A recent court decision has ruled that pension funds are no longer to be treated as preferential creditors in insolvency situations. In the past the Pensions Regulator used a mechanism known as the "Financial Support Direction" (FSD)The verdict was the result of a case brought by the administrators of the UK divisions of investment bank Lehman Brothers and Canadian telecoms group Nortel. This is a very important case as in many cases companies in insolvency have pension fund deficits. This does not mean that pension holders themselves are in a worse financial situation as the Pension Protection Fund (PPF) will still have to meet any shortfall. This will mean, of course, more pressure on the PPF.Nortel, the Canadian firm which collapsed in 2009, had a £2.1bn shortfall in its European scheme. The pension entitlements of more than 40,000 workers were implicated. The funding gap at the UK division of failed investment bank Lehman was far smaller at £148m.Giles Frampton of R3, the insolvency trade body, said: "The Nortel decision is to be welcomed in that it appears to restore a fair balance between the rights of pension funds and other creditors in administrations."To read more on pensions in insolvency read our pages.
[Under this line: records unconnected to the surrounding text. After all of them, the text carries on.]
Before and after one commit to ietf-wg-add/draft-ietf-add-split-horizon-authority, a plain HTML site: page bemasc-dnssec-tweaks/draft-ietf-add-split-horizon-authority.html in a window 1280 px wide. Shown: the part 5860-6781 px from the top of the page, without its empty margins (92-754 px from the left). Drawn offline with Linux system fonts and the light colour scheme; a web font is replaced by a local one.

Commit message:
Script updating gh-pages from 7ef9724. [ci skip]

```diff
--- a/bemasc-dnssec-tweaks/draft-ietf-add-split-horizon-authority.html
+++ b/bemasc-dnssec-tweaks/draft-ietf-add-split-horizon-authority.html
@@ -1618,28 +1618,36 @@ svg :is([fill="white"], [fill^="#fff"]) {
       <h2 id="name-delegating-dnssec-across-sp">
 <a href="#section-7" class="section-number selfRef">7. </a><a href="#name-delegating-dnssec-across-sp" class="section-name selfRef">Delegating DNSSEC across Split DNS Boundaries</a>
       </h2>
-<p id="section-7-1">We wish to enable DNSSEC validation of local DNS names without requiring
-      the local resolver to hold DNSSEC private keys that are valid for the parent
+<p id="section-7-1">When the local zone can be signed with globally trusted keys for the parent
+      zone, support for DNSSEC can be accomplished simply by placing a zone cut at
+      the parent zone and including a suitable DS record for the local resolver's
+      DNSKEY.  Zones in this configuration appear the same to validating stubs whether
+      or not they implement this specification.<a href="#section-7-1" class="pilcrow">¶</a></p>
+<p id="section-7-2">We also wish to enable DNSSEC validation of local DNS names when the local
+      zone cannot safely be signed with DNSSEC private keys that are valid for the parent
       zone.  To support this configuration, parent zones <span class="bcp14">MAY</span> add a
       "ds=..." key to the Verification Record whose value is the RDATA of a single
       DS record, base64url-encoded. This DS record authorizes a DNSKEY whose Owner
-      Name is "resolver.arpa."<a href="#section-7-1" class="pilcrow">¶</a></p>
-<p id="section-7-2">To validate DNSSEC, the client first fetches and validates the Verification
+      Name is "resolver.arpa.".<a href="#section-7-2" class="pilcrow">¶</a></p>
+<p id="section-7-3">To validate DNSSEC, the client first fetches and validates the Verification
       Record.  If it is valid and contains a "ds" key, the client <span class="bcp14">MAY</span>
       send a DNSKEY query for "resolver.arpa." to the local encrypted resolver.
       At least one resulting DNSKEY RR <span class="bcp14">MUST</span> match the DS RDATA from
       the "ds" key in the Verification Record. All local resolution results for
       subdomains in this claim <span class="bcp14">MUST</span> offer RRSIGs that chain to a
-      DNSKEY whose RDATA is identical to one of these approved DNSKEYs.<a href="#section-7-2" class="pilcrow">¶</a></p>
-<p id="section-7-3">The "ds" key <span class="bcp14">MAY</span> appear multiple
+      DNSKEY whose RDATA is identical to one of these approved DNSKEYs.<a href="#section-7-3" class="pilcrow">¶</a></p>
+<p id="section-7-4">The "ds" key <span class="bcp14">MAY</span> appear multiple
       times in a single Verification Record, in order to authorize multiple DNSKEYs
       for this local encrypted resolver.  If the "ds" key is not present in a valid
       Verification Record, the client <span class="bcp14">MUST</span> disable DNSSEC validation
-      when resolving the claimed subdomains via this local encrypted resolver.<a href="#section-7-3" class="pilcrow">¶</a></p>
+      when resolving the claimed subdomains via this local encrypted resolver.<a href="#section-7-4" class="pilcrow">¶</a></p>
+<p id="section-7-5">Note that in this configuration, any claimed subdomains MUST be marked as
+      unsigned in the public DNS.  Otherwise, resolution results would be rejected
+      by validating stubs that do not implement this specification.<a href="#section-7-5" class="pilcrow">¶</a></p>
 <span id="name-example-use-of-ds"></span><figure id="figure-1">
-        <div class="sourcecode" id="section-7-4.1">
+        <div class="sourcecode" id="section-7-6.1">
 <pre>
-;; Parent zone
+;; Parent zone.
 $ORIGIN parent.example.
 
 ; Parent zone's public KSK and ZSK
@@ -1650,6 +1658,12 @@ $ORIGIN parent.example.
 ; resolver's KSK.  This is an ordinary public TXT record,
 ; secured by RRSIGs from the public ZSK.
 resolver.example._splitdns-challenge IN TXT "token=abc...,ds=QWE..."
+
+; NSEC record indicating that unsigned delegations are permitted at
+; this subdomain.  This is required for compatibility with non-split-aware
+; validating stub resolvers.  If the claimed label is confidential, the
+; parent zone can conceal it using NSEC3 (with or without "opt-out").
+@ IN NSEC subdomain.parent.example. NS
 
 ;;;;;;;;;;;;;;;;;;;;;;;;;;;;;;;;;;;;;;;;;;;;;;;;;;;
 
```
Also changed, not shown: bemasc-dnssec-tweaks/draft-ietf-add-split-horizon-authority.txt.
Pension funds no longer treated as preferential creditors in insolvency
25 July 2013